But while the types of activities policed by the Commerce bureau are fairly straightforward, CFIUS’s mission and jurisdiction are not so obvious. And not everyone is convinced that an anonymous tip line makes sense as a tool for CFIUS.

U.S. President Joe Biden speaks about his racial equity agenda at the White House in Washington, U.S., January 26, 2021. REUTERS/Kevin Lamarque/File Photo

Since the statute the committee operates under doesn’t define “national security” or what constitutes “sensitive personal data,” enforcement is subject to the wide latitude of the Presidential administration to set priorities, something attorneys say was demonstrated perhaps more than any prior president by Donald Trump, who adopted a frequently unpredictable and combative trade policy during his time in the White House.

China is expected to remain the top priority for CFIUS in the Biden administration, according to former Treasury staff, attorneys and policy experts who spoke with Insider.

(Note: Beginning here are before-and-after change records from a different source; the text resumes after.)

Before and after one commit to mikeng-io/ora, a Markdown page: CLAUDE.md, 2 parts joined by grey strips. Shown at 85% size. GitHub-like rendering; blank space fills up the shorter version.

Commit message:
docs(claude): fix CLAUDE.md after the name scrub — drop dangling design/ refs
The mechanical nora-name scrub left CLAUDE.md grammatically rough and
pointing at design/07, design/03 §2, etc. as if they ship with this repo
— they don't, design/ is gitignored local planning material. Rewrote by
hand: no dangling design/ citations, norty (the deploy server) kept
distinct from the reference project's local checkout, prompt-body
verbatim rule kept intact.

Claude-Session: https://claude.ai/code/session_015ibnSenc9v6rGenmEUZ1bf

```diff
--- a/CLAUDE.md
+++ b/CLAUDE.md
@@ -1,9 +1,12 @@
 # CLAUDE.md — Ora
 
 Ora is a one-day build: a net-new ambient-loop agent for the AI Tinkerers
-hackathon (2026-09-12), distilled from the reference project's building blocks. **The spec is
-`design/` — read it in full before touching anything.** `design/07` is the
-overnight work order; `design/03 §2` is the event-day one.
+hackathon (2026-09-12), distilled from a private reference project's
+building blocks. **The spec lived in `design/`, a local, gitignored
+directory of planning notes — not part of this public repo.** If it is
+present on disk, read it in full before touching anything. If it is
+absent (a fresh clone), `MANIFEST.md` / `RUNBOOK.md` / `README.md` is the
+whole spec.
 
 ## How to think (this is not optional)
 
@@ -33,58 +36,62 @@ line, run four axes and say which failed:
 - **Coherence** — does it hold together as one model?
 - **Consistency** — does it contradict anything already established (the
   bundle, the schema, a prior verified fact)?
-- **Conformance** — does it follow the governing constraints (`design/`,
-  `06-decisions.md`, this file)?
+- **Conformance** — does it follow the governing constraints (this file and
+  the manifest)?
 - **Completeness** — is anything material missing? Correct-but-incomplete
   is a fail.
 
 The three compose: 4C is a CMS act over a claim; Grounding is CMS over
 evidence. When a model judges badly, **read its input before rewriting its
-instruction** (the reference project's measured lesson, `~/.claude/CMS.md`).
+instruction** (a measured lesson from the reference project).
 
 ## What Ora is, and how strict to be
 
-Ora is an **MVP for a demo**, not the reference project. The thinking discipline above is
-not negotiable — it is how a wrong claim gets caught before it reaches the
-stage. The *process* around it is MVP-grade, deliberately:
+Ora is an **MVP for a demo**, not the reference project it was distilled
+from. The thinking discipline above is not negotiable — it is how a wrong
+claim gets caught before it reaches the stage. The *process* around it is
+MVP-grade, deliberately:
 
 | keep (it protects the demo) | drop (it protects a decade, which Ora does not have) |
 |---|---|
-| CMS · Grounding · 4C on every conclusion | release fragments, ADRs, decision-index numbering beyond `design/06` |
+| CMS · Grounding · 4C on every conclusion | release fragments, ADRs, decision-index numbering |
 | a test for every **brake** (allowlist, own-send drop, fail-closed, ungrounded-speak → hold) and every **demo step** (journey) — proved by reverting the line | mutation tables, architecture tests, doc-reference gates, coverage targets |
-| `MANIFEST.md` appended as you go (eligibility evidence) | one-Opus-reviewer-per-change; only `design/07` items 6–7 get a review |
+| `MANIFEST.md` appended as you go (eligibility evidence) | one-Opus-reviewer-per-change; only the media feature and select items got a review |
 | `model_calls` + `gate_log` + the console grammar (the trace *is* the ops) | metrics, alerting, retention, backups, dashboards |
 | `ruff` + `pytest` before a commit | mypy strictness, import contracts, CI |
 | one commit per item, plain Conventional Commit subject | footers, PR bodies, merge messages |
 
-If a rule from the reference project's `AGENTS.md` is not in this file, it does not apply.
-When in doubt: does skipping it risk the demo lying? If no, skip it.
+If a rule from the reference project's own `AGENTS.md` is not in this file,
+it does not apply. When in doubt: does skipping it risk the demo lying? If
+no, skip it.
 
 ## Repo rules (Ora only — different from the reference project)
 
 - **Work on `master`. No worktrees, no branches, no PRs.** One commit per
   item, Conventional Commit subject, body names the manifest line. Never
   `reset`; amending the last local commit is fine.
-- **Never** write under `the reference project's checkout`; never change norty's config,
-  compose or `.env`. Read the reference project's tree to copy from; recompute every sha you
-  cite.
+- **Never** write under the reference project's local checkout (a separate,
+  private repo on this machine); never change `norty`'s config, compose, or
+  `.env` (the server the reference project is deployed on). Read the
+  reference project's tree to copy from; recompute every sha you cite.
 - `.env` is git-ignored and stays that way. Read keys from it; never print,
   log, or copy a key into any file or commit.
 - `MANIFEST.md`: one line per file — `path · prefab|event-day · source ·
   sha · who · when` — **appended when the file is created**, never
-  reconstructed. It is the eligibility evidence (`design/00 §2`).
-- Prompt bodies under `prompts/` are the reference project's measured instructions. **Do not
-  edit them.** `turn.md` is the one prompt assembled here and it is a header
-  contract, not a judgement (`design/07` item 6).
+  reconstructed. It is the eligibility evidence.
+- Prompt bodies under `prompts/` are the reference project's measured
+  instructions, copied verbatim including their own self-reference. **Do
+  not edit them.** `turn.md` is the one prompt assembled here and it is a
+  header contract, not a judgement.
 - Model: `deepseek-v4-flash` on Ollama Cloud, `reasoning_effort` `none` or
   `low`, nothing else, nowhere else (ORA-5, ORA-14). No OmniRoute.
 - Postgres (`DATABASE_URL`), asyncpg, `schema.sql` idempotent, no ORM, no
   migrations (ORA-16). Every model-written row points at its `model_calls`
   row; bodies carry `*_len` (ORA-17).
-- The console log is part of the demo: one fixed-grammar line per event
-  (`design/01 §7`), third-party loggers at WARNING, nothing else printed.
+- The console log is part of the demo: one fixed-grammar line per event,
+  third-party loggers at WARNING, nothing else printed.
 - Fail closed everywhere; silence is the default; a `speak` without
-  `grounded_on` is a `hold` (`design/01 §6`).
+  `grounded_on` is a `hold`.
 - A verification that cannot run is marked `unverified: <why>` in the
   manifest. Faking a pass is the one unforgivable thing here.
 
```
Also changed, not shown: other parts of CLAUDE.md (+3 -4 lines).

But the types of cross-border deals and transactions the administration will view as permissible, versus those that set off alarm bells, remains an open question.

That leaves any aspiring VC-spies in Silicon Valley, for the moment at least, with their mission on hold

“Anything new like that takes time,” said Benjamin Powell of the law firm Wilmer Hale, regarding the uptake of the CFIUS tip line. And besides, he adds, the bulk of the committee’s work stems from information brought from companies directly, rather than whistleblowers. “They’re not chasing after things that are necessarily in the shadows.”

Additional reporting by Berber Jin and Candy Cheng.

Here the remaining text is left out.